Assigned task = Within the entries below, find the lines that hold "changed" and report only how many there are.

### Data extracts ###

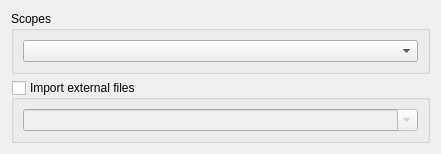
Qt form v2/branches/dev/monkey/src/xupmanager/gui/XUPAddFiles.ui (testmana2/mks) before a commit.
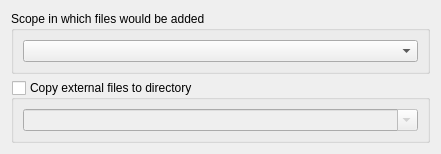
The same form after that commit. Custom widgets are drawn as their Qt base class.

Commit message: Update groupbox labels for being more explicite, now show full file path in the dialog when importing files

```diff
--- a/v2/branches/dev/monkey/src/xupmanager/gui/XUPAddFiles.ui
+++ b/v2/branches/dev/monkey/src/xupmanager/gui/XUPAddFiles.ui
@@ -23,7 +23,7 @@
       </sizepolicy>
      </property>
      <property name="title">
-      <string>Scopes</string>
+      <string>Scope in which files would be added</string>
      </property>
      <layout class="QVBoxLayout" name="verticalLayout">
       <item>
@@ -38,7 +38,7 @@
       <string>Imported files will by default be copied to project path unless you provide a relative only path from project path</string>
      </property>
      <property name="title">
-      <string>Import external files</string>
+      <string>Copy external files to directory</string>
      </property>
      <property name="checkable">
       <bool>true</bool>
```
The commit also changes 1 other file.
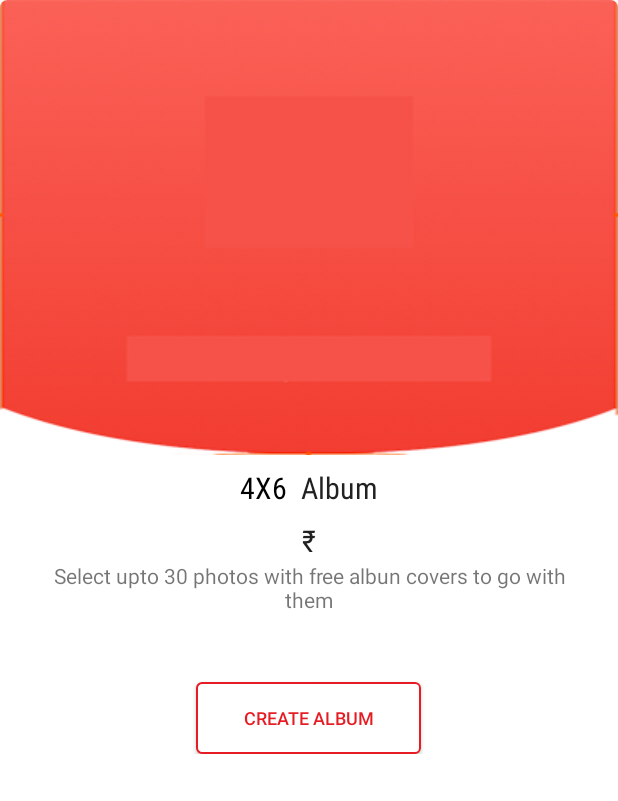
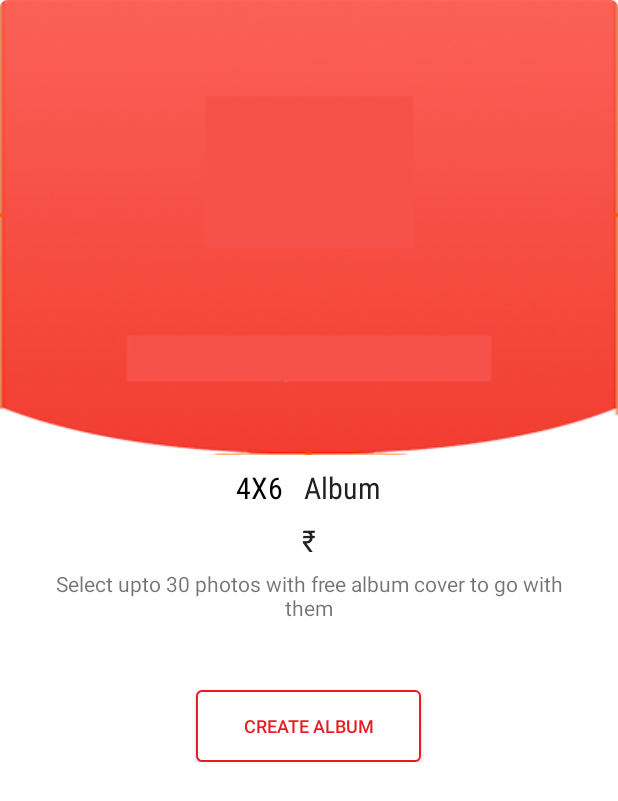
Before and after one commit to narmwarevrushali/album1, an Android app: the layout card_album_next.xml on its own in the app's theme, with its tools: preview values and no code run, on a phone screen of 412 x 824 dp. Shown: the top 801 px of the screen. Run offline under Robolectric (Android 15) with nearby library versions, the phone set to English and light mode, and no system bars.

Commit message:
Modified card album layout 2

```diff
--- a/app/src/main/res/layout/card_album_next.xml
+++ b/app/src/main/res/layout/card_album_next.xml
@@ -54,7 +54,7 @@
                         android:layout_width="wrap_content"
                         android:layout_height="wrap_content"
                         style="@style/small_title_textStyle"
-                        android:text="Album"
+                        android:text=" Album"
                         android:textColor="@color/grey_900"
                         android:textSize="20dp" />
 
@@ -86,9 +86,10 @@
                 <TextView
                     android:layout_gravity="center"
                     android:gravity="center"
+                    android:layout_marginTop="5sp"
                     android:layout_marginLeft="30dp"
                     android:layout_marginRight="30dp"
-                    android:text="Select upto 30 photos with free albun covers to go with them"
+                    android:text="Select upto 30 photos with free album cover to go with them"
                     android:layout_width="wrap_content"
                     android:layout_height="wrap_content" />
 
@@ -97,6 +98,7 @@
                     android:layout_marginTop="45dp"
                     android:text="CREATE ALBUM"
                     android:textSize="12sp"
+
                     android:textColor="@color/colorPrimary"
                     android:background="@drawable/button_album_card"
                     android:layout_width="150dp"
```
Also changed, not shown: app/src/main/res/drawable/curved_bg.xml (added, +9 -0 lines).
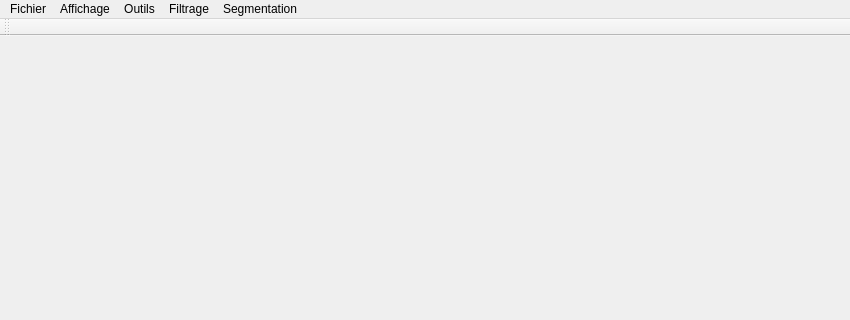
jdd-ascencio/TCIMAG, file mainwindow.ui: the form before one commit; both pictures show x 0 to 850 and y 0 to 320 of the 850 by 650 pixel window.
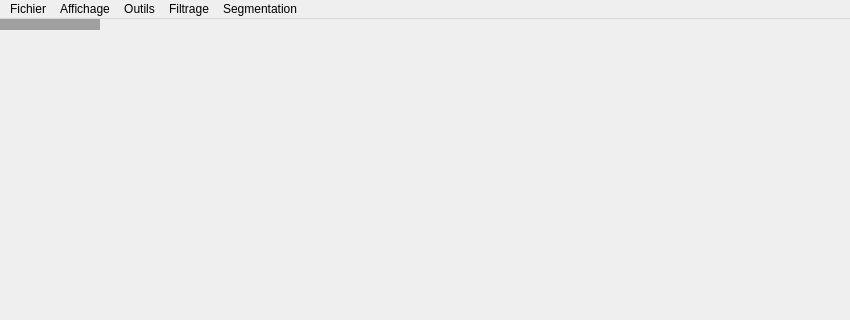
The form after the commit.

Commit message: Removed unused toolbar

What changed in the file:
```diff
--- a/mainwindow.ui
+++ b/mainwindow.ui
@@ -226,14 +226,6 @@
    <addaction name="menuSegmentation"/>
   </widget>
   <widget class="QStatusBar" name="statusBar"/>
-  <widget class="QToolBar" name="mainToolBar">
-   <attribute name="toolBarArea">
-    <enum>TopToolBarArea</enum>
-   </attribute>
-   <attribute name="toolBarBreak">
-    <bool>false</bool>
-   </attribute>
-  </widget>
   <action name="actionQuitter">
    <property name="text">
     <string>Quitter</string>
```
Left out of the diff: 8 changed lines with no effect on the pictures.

###

Written response = 3